1. Go to the Wikipedia random article page (en.wikipedia.org/wiki/Special:Random). The title of the article is your band name. (For a twist, use the Special:Random page of an alternate language version of Wikipedia.)
1. Go to the very last quote on random quotations (www.quotationspage.com/random.php3). The last four words of the last quote are your album title. You may opt to use only three words, if that improves the quote. (For example, I got the quote “To sway an audience, you must watch them as you speak.”, by C. Kent Wright. “Them as you speak” sounds pretty stupid. “As you speak” makes for a much better album title!) You are not allowed to use more than four or less than three words, and you may not change any of them.

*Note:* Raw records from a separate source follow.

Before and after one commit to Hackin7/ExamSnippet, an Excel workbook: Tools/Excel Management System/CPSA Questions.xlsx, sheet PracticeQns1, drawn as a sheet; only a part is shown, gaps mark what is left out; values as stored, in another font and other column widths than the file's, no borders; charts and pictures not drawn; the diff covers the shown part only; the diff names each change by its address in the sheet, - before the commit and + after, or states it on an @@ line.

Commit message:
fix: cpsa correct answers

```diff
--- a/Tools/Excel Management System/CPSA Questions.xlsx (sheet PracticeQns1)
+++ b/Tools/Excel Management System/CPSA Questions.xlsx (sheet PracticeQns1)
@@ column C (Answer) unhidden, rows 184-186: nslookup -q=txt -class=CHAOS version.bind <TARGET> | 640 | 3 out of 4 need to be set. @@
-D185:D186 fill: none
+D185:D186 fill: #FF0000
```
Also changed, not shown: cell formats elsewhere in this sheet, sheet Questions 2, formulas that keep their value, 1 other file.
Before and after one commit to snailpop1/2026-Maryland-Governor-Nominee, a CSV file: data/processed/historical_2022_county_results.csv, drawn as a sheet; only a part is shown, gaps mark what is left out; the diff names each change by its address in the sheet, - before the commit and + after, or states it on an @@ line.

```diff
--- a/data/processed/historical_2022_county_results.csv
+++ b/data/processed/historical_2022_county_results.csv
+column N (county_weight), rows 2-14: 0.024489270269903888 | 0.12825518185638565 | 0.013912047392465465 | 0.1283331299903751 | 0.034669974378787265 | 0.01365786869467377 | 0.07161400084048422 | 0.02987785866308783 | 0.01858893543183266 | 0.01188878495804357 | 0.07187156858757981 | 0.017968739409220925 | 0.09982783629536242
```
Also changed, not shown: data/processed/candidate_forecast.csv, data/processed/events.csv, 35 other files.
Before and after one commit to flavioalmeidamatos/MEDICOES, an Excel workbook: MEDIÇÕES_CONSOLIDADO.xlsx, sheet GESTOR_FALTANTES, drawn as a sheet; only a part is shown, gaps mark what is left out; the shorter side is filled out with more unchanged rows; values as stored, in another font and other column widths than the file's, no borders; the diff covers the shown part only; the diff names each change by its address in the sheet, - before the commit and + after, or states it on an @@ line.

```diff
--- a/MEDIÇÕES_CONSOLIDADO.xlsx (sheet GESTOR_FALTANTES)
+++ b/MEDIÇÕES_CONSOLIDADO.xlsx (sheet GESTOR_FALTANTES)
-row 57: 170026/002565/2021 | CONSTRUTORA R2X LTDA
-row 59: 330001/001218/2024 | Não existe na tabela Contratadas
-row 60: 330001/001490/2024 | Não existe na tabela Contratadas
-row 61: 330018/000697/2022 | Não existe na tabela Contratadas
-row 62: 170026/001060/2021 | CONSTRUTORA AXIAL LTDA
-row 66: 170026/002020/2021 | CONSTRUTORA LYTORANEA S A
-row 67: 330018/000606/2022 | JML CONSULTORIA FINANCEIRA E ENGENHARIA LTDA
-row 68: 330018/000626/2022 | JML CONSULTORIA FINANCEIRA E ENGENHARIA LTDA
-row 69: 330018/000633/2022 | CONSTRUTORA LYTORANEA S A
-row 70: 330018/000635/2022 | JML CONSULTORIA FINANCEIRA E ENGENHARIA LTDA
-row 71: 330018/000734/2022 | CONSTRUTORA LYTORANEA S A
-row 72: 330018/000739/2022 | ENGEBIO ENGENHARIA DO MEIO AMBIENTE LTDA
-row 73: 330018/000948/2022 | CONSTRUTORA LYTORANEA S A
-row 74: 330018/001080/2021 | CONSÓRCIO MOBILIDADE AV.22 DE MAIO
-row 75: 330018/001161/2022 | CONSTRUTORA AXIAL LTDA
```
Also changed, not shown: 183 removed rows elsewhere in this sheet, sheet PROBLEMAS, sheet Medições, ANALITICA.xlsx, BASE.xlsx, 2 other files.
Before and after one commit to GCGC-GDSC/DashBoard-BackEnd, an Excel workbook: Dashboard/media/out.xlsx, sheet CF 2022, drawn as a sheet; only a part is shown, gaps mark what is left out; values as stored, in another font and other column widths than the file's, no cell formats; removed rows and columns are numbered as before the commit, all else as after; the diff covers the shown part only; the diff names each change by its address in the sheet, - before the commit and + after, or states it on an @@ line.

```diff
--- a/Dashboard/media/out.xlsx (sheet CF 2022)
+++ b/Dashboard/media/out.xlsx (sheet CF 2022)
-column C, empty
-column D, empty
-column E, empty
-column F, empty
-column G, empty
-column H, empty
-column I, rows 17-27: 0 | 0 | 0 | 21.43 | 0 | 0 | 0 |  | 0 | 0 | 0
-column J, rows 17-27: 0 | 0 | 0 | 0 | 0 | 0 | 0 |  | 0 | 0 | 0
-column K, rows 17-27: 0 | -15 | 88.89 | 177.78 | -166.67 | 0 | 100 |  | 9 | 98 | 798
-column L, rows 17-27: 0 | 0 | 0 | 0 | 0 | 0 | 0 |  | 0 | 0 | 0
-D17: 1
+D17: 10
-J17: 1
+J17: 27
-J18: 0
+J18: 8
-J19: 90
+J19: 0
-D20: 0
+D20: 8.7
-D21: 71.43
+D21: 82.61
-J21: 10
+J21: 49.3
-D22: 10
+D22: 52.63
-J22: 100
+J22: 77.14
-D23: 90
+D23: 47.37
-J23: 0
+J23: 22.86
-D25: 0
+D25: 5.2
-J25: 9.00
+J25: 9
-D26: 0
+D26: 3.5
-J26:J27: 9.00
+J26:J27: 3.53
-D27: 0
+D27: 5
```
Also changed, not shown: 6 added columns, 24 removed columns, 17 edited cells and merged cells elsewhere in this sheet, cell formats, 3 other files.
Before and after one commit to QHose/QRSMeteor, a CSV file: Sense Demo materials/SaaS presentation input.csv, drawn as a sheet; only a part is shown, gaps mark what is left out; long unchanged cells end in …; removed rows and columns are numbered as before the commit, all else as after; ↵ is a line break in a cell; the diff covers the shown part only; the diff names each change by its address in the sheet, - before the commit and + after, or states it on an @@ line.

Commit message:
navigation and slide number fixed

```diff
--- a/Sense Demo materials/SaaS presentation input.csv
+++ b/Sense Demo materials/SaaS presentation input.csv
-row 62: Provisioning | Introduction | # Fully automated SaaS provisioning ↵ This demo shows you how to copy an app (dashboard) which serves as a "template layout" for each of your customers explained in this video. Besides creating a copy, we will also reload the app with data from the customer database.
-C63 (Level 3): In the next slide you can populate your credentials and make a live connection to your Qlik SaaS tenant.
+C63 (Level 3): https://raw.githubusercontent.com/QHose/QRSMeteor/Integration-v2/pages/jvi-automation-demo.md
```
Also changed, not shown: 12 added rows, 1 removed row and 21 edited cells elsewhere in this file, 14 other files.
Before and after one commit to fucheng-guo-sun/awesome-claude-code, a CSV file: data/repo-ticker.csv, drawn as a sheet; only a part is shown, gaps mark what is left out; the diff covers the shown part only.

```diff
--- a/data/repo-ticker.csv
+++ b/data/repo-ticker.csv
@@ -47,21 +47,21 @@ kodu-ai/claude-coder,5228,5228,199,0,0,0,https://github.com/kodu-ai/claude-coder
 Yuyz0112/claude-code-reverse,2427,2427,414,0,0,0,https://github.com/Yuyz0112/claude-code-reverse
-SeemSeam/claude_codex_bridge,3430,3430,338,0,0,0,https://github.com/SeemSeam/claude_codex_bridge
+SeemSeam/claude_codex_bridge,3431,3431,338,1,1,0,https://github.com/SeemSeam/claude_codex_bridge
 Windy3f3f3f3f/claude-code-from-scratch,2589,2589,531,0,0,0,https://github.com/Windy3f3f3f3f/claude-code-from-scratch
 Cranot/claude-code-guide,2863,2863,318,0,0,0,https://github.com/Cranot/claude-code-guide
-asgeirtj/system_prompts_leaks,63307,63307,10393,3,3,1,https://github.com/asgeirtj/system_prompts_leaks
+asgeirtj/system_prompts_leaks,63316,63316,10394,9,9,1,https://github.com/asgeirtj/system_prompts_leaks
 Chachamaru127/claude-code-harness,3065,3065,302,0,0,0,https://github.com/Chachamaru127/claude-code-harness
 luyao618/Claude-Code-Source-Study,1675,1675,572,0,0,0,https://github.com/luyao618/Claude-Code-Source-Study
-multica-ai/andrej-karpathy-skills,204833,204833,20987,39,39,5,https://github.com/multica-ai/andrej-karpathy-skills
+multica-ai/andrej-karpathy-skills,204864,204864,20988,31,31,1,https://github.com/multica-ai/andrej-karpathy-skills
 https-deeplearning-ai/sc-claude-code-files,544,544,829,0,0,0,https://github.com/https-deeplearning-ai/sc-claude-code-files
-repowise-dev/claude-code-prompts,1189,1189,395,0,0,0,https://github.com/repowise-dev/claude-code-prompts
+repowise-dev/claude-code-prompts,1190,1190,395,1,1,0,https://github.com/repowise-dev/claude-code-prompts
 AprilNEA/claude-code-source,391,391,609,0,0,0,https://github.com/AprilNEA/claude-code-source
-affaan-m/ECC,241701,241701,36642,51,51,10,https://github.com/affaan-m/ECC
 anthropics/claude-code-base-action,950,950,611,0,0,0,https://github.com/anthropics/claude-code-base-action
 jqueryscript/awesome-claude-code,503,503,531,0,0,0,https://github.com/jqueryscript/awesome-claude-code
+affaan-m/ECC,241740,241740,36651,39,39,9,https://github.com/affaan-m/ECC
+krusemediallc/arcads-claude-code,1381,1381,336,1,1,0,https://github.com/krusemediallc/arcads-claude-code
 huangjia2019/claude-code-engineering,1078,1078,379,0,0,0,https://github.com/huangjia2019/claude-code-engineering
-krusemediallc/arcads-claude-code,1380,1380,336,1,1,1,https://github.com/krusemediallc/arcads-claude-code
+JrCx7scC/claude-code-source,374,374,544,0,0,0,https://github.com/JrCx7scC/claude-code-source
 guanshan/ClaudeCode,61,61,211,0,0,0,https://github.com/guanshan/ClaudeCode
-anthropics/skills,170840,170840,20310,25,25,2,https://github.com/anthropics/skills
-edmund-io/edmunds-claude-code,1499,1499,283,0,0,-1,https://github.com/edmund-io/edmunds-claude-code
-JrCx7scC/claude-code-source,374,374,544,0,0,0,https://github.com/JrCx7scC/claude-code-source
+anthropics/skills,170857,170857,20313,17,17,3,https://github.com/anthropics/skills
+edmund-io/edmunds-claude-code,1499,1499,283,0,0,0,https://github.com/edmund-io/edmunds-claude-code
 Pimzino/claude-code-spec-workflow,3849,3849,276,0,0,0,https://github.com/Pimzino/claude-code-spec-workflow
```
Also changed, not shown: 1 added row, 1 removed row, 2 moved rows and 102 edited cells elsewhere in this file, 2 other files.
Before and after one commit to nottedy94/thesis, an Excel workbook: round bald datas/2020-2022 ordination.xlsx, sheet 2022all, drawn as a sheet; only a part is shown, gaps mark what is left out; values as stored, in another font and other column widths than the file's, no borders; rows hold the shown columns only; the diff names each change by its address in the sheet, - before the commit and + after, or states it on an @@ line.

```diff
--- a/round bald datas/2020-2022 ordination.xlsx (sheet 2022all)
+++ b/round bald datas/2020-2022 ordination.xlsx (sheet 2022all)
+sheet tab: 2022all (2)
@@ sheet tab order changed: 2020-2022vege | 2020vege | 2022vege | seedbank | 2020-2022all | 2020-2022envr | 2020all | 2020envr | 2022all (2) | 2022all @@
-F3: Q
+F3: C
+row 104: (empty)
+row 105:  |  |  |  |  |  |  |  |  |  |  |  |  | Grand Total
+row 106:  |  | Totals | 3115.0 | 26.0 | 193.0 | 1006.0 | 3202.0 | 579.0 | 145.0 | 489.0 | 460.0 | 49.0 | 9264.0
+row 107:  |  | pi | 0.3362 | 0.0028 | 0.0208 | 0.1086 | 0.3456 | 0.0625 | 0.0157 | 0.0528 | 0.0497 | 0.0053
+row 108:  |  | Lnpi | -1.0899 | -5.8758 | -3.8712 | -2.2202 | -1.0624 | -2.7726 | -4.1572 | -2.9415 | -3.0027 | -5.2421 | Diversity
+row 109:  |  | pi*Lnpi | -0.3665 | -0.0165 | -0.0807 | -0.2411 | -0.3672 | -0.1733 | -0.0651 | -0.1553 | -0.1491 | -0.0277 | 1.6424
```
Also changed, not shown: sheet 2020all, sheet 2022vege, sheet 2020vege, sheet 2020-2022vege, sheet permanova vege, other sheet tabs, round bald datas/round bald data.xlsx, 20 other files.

1. Go to Flickr’s “interesting photos from the last seven days” page (www.flickr.com/explore/interesting/7days/). Use the first photo that allows you to legally use and modify it (“All rights reserved” is out!). You may have to reload this page multiple times.
Flickr does provide a page that filters for a Creative Commons license (www.flickr.com/creativecommons/), but for our purpose this isn’t very useful: There is little randomness, and the photos include completely useless ones like photos of text. The method in rule#3 is much better, even if it takes a while to find a photo under an appropriate license.
Months ago I saw the CD cover game on Pedro’s blog. I had posted my first cover to my personal blog, but since I have moved all my arts and design stuff here, I figured I’d include this here, too. Especially since I can easily get away with saying that these are album covers from the world Terra, and not our own. Hey – instant world design.
I actually do like the CD cover game. It’s a quick thing to do (the above took me about ten minutes including looking for a photo on flickr that I was actually allowed to use) and you gotta come up with something based on pre-made elements, which is always a nice exercise in creativity.